[Web page edit records]
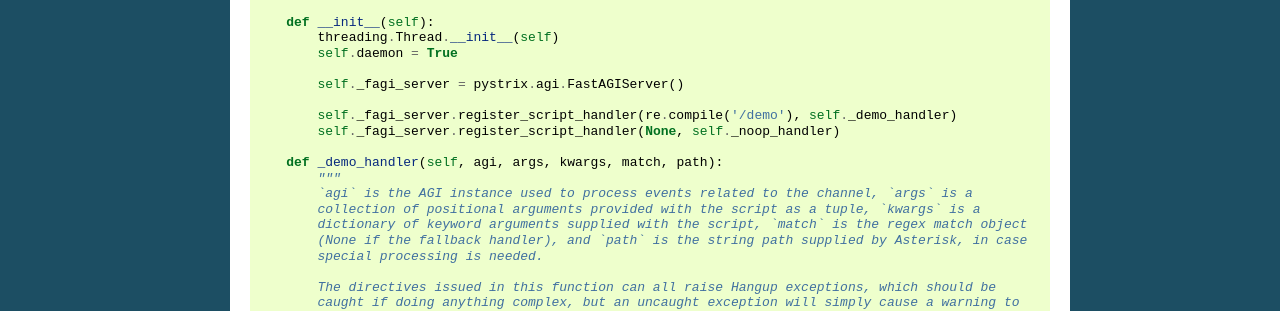
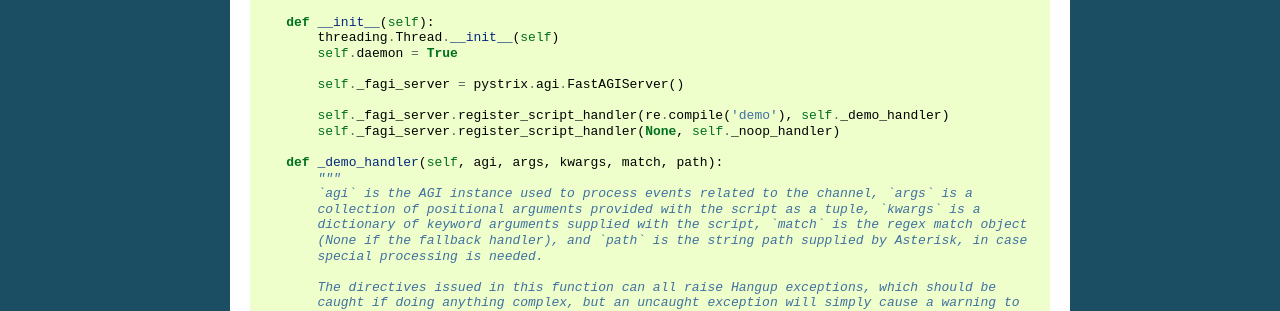
Before and after one commit to IVRTech/pystrix, a Sphinx documentation site: the page built from doc/examples/fastagi.rst, in a window 1280 px wide. Shown: the part 328-639 px from the top of the page. Built offline with Sphinx 7.4.7, drawn with Linux system fonts in a browser that asks for light colours.

Commit message:
Leading slash on FastAGI docs is wrong.

```diff
--- a/doc/examples/fastagi.rst
+++ b/doc/examples/fastagi.rst
@@ -23,7 +23,7 @@ up::
 
             self._fagi_server = pystrix.agi.FastAGIServer()
 
-            self._fagi_server.register_script_handler(re.compile('/demo'), self._demo_handler)
+            self._fagi_server.register_script_handler(re.compile('demo'), self._demo_handler)
             self._fagi_server.register_script_handler(None, self._noop_handler)
 
         def _demo_handler(self, agi, args, kwargs, match, path):
```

Assigned task:
Please reproduce the records above exactly and leave any picture behind.

Written response:
Before and after one commit to IVRTech/pystrix, a Sphinx documentation site: the page built from doc/examples/fastagi.rst, in a window 1280 px wide. Shown: the part 328-639 px from the top of the page. Built offline with Sphinx 7.4.7, drawn with Linux system fonts in a browser that asks for light colours.

Commit message:
Leading slash on FastAGI docs is wrong.

```diff
--- a/doc/examples/fastagi.rst
+++ b/doc/examples/fastagi.rst
@@ -23,7 +23,7 @@ up::
 
             self._fagi_server = pystrix.agi.FastAGIServer()
 
-            self._fagi_server.register_script_handler(re.compile('/demo'), self._demo_handler)
+            self._fagi_server.register_script_handler(re.compile('demo'), self._demo_handler)
             self._fagi_server.register_script_handler(None, self._noop_handler)
 
         def _demo_handler(self, agi, args, kwargs, match, path):
```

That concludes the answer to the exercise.